**Work to complete**
Leaving out the images, please output every entry exactly as it appears.

■ ■ ■ ■

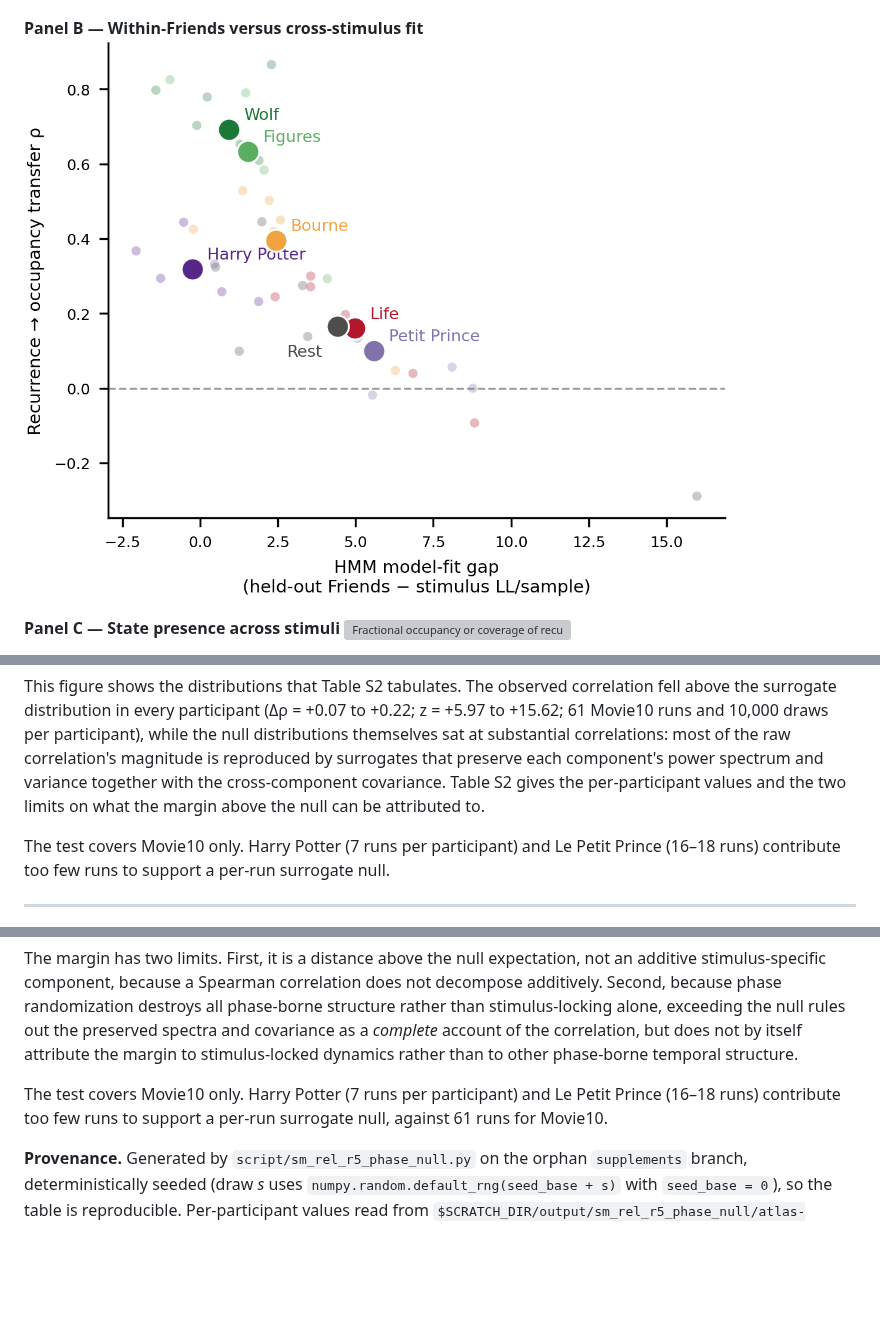
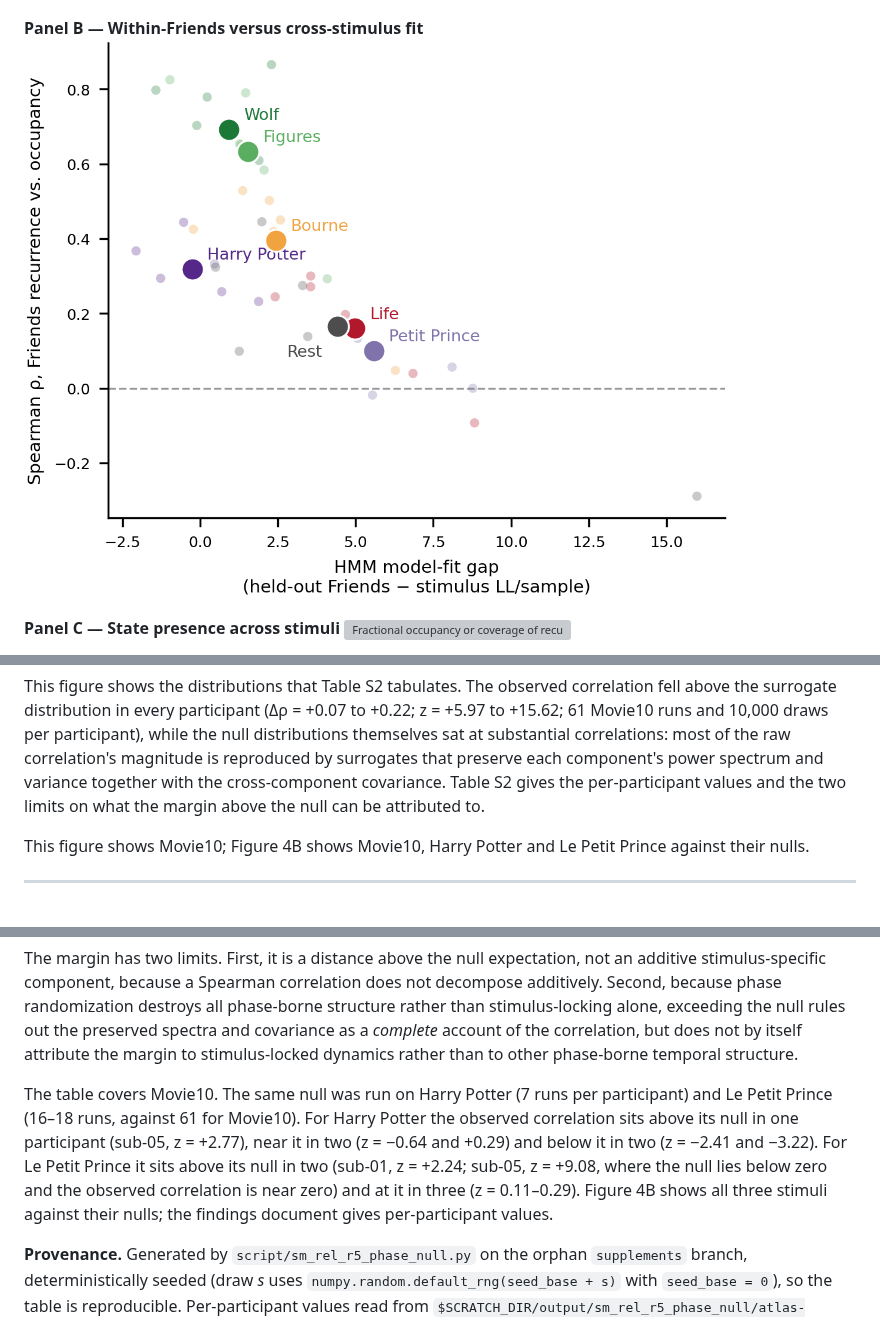
Before and after one commit to yibeichan/brain-states-friends, a Markdown page: docs/supplementary/README.md, 3 parts joined by grey strips. Drawn GitHub-style; pictures changed too: docs/supplementary/figures/S08_cross_stimulus_validity_B.png; blank space fills up the shorter version; grey boxes are pictures that could not be loaded.

```diff
--- a/docs/supplementary/README.md
+++ b/docs/supplementary/README.md
@@ -214,7 +214,7 @@ One panel per participant, labelled above the panel. The grey histogram is the d
 
 This figure shows the distributions that Table S2 tabulates. The observed correlation fell above the surrogate distribution in every participant (Δρ = +0.07 to +0.22; z = +5.97 to +15.62; 61 Movie10 runs and 10,000 draws per participant), while the null distributions themselves sat at substantial correlations: most of the raw correlation's magnitude is reproduced by surrogates that preserve each component's power spectrum and variance together with the cross-component covariance. Table S2 gives the per-participant values and the two limits on what the margin above the null can be attributed to.
 
-The test covers Movie10 only. Harry Potter (7 runs per participant) and Le Petit Prince (16–18 runs) contribute too few runs to support a per-run surrogate null.
+This figure shows Movie10; Figure 4B shows Movie10, Harry Potter and Le Petit Prince against their nulls.
 
 ---
 
@@ -315,7 +315,7 @@ The observed correlation exceeded the null in every participant at the 10,000-dr
 
 The margin has two limits. First, it is a distance above the null expectation, not an additive stimulus-specific component, because a Spearman correlation does not decompose additively. Second, because phase randomization destroys all phase-borne structure rather than stimulus-locking alone, exceeding the null rules out the preserved spectra and covariance as a *complete* account of the correlation, but does not by itself attribute the margin to stimulus-locked dynamics rather than to other phase-borne temporal structure.
 
-The test covers Movie10 only. Harry Potter (7 runs per participant) and Le Petit Prince (16–18 runs) contribute too few runs to support a per-run surrogate null, against 61 runs for Movie10.
+The table covers Movie10. The same null was run on Harry Potter (7 runs per participant) and Le Petit Prince (16–18 runs, against 61 for Movie10). For Harry Potter the observed correlation sits above its null in one participant (sub-05, z = +2.77), near it in two (z = −0.64 and +0.29) and below it in two (z = −2.41 and −3.22). For Le Petit Prince it sits above its null in two (sub-01, z = +2.24; sub-05, z = +9.08, where the null lies below zero and the observed correlation is near zero) and at it in three (z = 0.11–0.29). Figure 4B shows all three stimuli against their nulls; the findings document gives per-participant values.
 
 **Provenance.** Generated by `script/sm_rel_r5_phase_null.py` on the orphan `supplements` branch, deterministically seeded (draw *s* uses `numpy.random.default_rng(seed_base + s)` with `seed_base = 0`), so the table is reproducible. Per-participant values read from `$SCRATCH_DIR/output/sm_rel_r5_phase_null/atlas-4S156Parcels/<sub>/vt0.95/r5_phase_null_summary.json`. Each summary carries a faithfulness gate confirming the recomputed observed rho reproduces the published value (|delta| = 0 at tolerance 1e-12 in all six participants). Every range quoted in the main text (null mean rho, null share of observed, delta rho, and z) matches these files exactly.
 
```
Also changed, not shown: README.md (+1 -1 lines), 2 other files.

■ ■ ■ ■

**Answer box**
Before and after one commit to yibeichan/brain-states-friends, a Markdown page: docs/supplementary/README.md, 3 parts joined by grey strips. Drawn GitHub-style; pictures changed too: docs/supplementary/figures/S08_cross_stimulus_validity_B.png; blank space fills up the shorter version; grey boxes are pictures that could not be loaded.

```diff
--- a/docs/supplementary/README.md
+++ b/docs/supplementary/README.md
@@ -214,7 +214,7 @@ One panel per participant, labelled above the panel. The grey histogram is the d
 
 This figure shows the distributions that Table S2 tabulates. The observed correlation fell above the surrogate distribution in every participant (Δρ = +0.07 to +0.22; z = +5.97 to +15.62; 61 Movie10 runs and 10,000 draws per participant), while the null distributions themselves sat at substantial correlations: most of the raw correlation's magnitude is reproduced by surrogates that preserve each component's power spectrum and variance together with the cross-component covariance. Table S2 gives the per-participant values and the two limits on what the margin above the null can be attributed to.
 
-The test covers Movie10 only. Harry Potter (7 runs per participant) and Le Petit Prince (16–18 runs) contribute too few runs to support a per-run surrogate null.
+This figure shows Movie10; Figure 4B shows Movie10, Harry Potter and Le Petit Prince against their nulls.
 
 ---
 
@@ -315,7 +315,7 @@ The observed correlation exceeded the null in every participant at the 10,000-dr
 
 The margin has two limits. First, it is a distance above the null expectation, not an additive stimulus-specific component, because a Spearman correlation does not decompose additively. Second, because phase randomization destroys all phase-borne structure rather than stimulus-locking alone, exceeding the null rules out the preserved spectra and covariance as a *complete* account of the correlation, but does not by itself attribute the margin to stimulus-locked dynamics rather than to other phase-borne temporal structure.
 
-The test covers Movie10 only. Harry Potter (7 runs per participant) and Le Petit Prince (16–18 runs) contribute too few runs to support a per-run surrogate null, against 61 runs for Movie10.
+The table covers Movie10. The same null was run on Harry Potter (7 runs per participant) and Le Petit Prince (16–18 runs, against 61 for Movie10). For Harry Potter the observed correlation sits above its null in one participant (sub-05, z = +2.77), near it in two (z = −0.64 and +0.29) and below it in two (z = −2.41 and −3.22). For Le Petit Prince it sits above its null in two (sub-01, z = +2.24; sub-05, z = +9.08, where the null lies below zero and the observed correlation is near zero) and at it in three (z = 0.11–0.29). Figure 4B shows all three stimuli against their nulls; the findings document gives per-participant values.
 
 **Provenance.** Generated by `script/sm_rel_r5_phase_null.py` on the orphan `supplements` branch, deterministically seeded (draw *s* uses `numpy.random.default_rng(seed_base + s)` with `seed_base = 0`), so the table is reproducible. Per-participant values read from `$SCRATCH_DIR/output/sm_rel_r5_phase_null/atlas-4S156Parcels/<sub>/vt0.95/r5_phase_null_summary.json`. Each summary carries a faithfulness gate confirming the recomputed observed rho reproduces the published value (|delta| = 0 at tolerance 1e-12 in all six participants). Every range quoted in the main text (null mean rho, null share of observed, delta rho, and z) matches these files exactly.
 
```
Also changed, not shown: README.md (+1 -1 lines), 2 other files.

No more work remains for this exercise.